_WHAT TO PRODUCE_
The word "mean" marks the lines to report; pull each of them from the listing.

_SUPPLIED DATA_
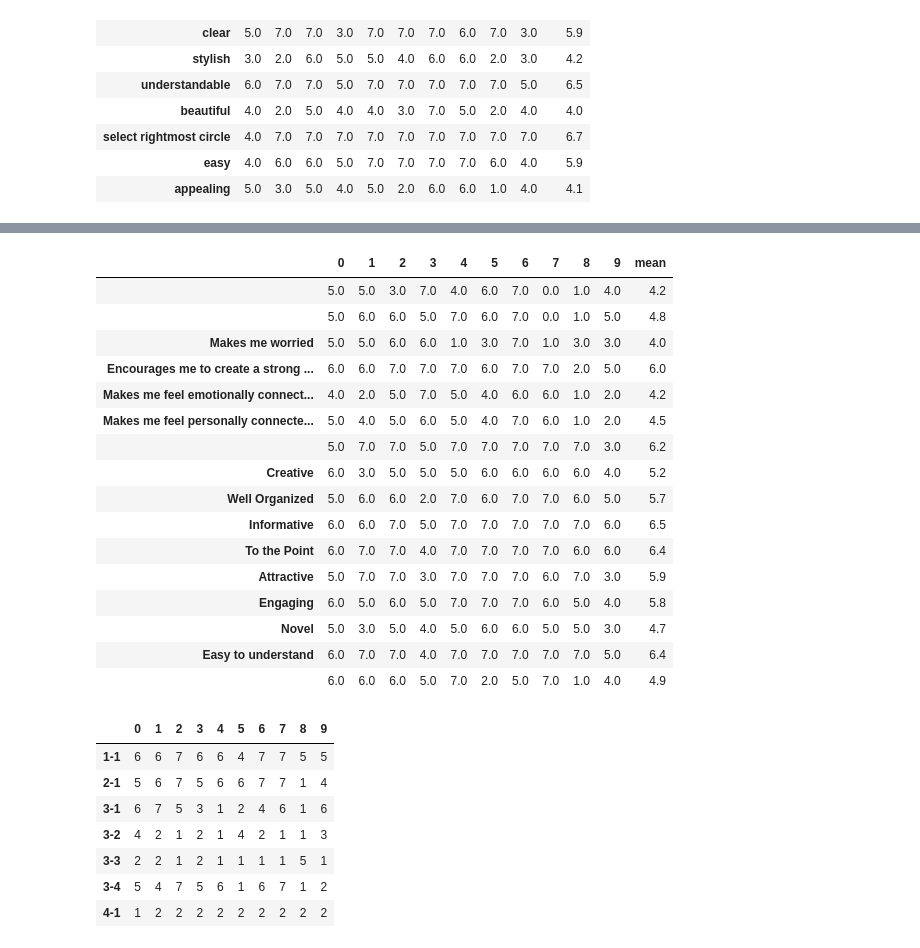
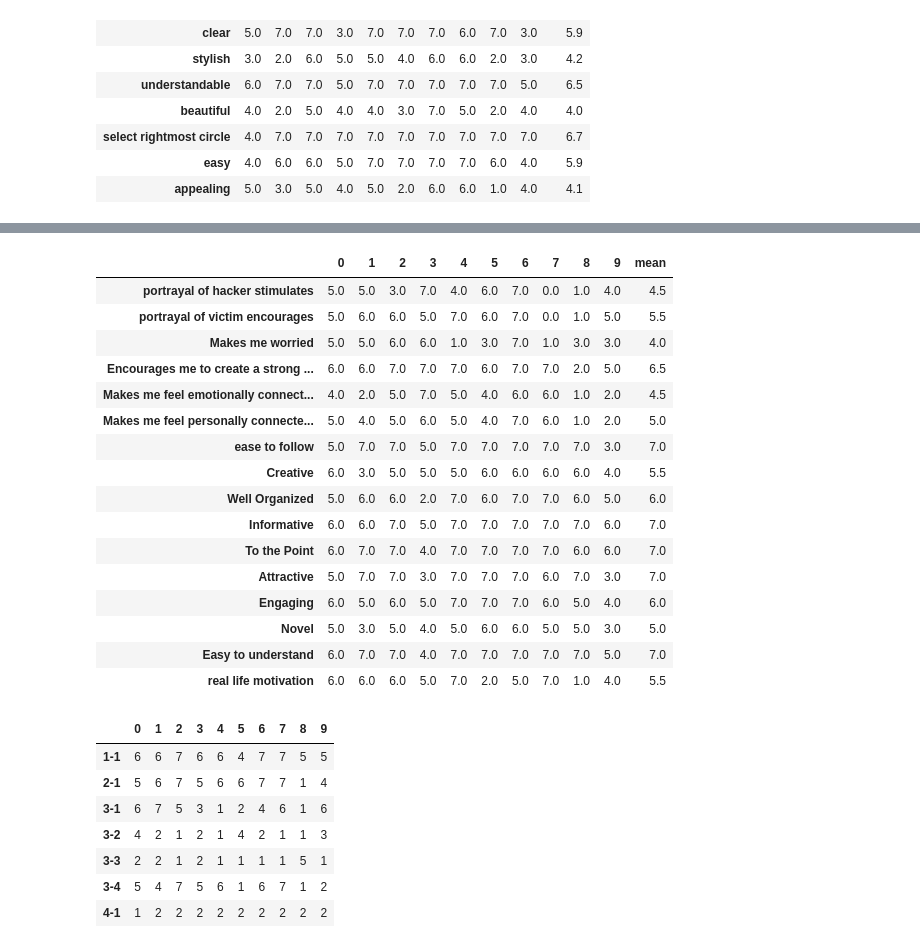
Before and after one commit to rizupaudel/designStudy, a Jupyter notebook: priming/analysis.ipynb, the cells around one changed output, grey strips where cells are left out. Saved outputs shown, nothing was run; the diff lists cells and outputs as text; code cells hidden in the pictures.

```diff
--- a/priming/analysis.ipynb
+++ b/priming/analysis.ipynb
@@ -224,3 +224,20 @@ pd.DataFrame(survey_response_df['3'].to_dict())
 | 2-2 | 6 | 7 | 2 | 6 | 3 | 7 | 7 | 7 | 5 | 6 |
 | 2-3 | 5 | 5 | 2 | 5 | 2 | 6 | 7 | 7 | 3 | 6 |
 | 2-4 | 1 | 1 | 7 | 5 | 7 | 2 | 2 | 6 | 7 | 2 |
+# %%
+# fpasssurvey
+normqsid = []
+import json
+fpass = pd.DataFrame(survey_response_df['3'].to_dict()).astype(int)
+normfpass = 8 - fpass.loc[normqsid]
+fpass.update(normfpass)
+fpass
+
+new_index = {}
+for qsid in fpass.index:
+    likert_scale = 'low' if qsid in normqsid else 'high'
+    new_index[qsid] = json.loads(get_qdetails('3', qsid).replace("'", '"').split('\n')[1]).get('title')
+new_index
+fpass = fpass.rename(new_index)
+fpass['median'] = fpass.median(axis=1)
+fpass
@@ -308,36 +352,36 @@ display(csquestqual)
 # %%
 normqsid = []
 
 csquestquant = csquest.drop(qualindex).fillna(0).astype(int)
 csquestquant.drop(attention.get('8'), inplace=True)
 normcsquestquant = 8 - csquestquant.loc[normqsid]
 csquestquant.update(normquest)
 
 new_index = {}
 for qsid in csquestquant.index:
     new_index[qsid] = json.loads(get_qdetails('8', qsid).replace("'", '"').split('\n')[1]).get('title')
 new_index
 csquestquant = csquestquant.rename(new_index)
-csquestquant['mean'] = csquestquant.mean(axis=1)
+csquestquant['mean'] = csquestquant.median(axis=1)
 csquestquant
 # %% [output]
 |  | 0 | 1 | 2 | 3 | 4 | 5 | 6 | 7 | 8 | 9 | mean |
-|  | 5.0 | 5.0 | 3.0 | 7.0 | 4.0 | 6.0 | 7.0 | 0.0 | 1.0 | 4.0 | 4.2 |
-|  | 5.0 | 6.0 | 6.0 | 5.0 | 7.0 | 6.0 | 7.0 | 0.0 | 1.0 | 5.0 | 4.8 |
+| portrayal of hacker stimulates | 5.0 | 5.0 | 3.0 | 7.0 | 4.0 | 6.0 | 7.0 | 0.0 | 1.0 | 4.0 | 4.5 |
+| portrayal of victim encourages | 5.0 | 6.0 | 6.0 | 5.0 | 7.0 | 6.0 | 7.0 | 0.0 | 1.0 | 5.0 | 5.5 |
 | Makes me worried | 5.0 | 5.0 | 6.0 | 6.0 | 1.0 | 3.0 | 7.0 | 1.0 | 3.0 | 3.0 | 4.0 |
-| Encourages me to create a strong ... | 6.0 | 6.0 | 7.0 | 7.0 | 7.0 | 6.0 | 7.0 | 7.0 | 2.0 | 5.0 | 6.0 |
-| Makes me feel emotionally connect... | 4.0 | 2.0 | 5.0 | 7.0 | 5.0 | 4.0 | 6.0 | 6.0 | 1.0 | 2.0 | 4.2 |
-| Makes me feel personally connecte... | 5.0 | 4.0 | 5.0 | 6.0 | 5.0 | 4.0 | 7.0 | 6.0 | 1.0 | 2.0 | 4.5 |
-|  | 5.0 | 7.0 | 7.0 | 5.0 | 7.0 | 7.0 | 7.0 | 7.0 | 7.0 | 3.0 | 6.2 |
-| Creative | 6.0 | 3.0 | 5.0 | 5.0 | 5.0 | 6.0 | 6.0 | 6.0 | 6.0 | 4.0 | 5.2 |
-| Well Organized | 5.0 | 6.0 | 6.0 | 2.0 | 7.0 | 6.0 | 7.0 | 7.0 | 6.0 | 5.0 | 5.7 |
-| Informative | 6.0 | 6.0 | 7.0 | 5.0 | 7.0 | 7.0 | 7.0 | 7.0 | 7.0 | 6.0 | 6.5 |
-| To the Point | 6.0 | 7.0 | 7.0 | 4.0 | 7.0 | 7.0 | 7.0 | 7.0 | 6.0 | 6.0 | 6.4 |
-| Attractive | 5.0 | 7.0 | 7.0 | 3.0 | 7.0 | 7.0 | 7.0 | 6.0 | 7.0 | 3.0 | 5.9 |
-| Engaging | 6.0 | 5.0 | 6.0 | 5.0 | 7.0 | 7.0 | 7.0 | 6.0 | 5.0 | 4.0 | 5.8 |
-| Novel | 5.0 | 3.0 | 5.0 | 4.0 | 5.0 | 6.0 | 6.0 | 5.0 | 5.0 | 3.0 | 4.7 |
-| Easy to understand | 6.0 | 7.0 | 7.0 | 4.0 | 7.0 | 7.0 | 7.0 | 7.0 | 7.0 | 5.0 | 6.4 |
-|  | 6.0 | 6.0 | 6.0 | 5.0 | 7.0 | 2.0 | 5.0 | 7.0 | 1.0 | 4.0 | 4.9 |
+| Encourages me to create a strong ... | 6.0 | 6.0 | 7.0 | 7.0 | 7.0 | 6.0 | 7.0 | 7.0 | 2.0 | 5.0 | 6.5 |
+| Makes me feel emotionally connect... | 4.0 | 2.0 | 5.0 | 7.0 | 5.0 | 4.0 | 6.0 | 6.0 | 1.0 | 2.0 | 4.5 |
+| Makes me feel personally connecte... | 5.0 | 4.0 | 5.0 | 6.0 | 5.0 | 4.0 | 7.0 | 6.0 | 1.0 | 2.0 | 5.0 |
+| ease to follow | 5.0 | 7.0 | 7.0 | 5.0 | 7.0 | 7.0 | 7.0 | 7.0 | 7.0 | 3.0 | 7.0 |
+| Creative | 6.0 | 3.0 | 5.0 | 5.0 | 5.0 | 6.0 | 6.0 | 6.0 | 6.0 | 4.0 | 5.5 |
+| Well Organized | 5.0 | 6.0 | 6.0 | 2.0 | 7.0 | 6.0 | 7.0 | 7.0 | 6.0 | 5.0 | 6.0 |
+| Informative | 6.0 | 6.0 | 7.0 | 5.0 | 7.0 | 7.0 | 7.0 | 7.0 | 7.0 | 6.0 | 7.0 |
+| To the Point | 6.0 | 7.0 | 7.0 | 4.0 | 7.0 | 7.0 | 7.0 | 7.0 | 6.0 | 6.0 | 7.0 |
+| Attractive | 5.0 | 7.0 | 7.0 | 3.0 | 7.0 | 7.0 | 7.0 | 6.0 | 7.0 | 3.0 | 7.0 |
+| Engaging | 6.0 | 5.0 | 6.0 | 5.0 | 7.0 | 7.0 | 7.0 | 6.0 | 5.0 | 4.0 | 6.0 |
+| Novel | 5.0 | 3.0 | 5.0 | 4.0 | 5.0 | 6.0 | 6.0 | 5.0 | 5.0 | 3.0 | 5.0 |
+| Easy to understand | 6.0 | 7.0 | 7.0 | 4.0 | 7.0 | 7.0 | 7.0 | 7.0 | 7.0 | 5.0 | 7.0 |
+| real life motivation | 6.0 | 6.0 | 6.0 | 5.0 | 7.0 | 2.0 | 5.0 | 7.0 | 1.0 | 4.0 | 5.5 |
 # %%
 #spasssurvey
 pd.DataFrame(survey_response_df['12'].to_dict())
```
Also changed, not shown: parts of 5 cells of this notebook, 23 other files.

_RESPONSE BELOW_
-csquestquant['mean'] = csquestquant.mean(axis=1)
+csquestquant['mean'] = csquestquant.median(axis=1)
 |  | 0 | 1 | 2 | 3 | 4 | 5 | 6 | 7 | 8 | 9 | mean |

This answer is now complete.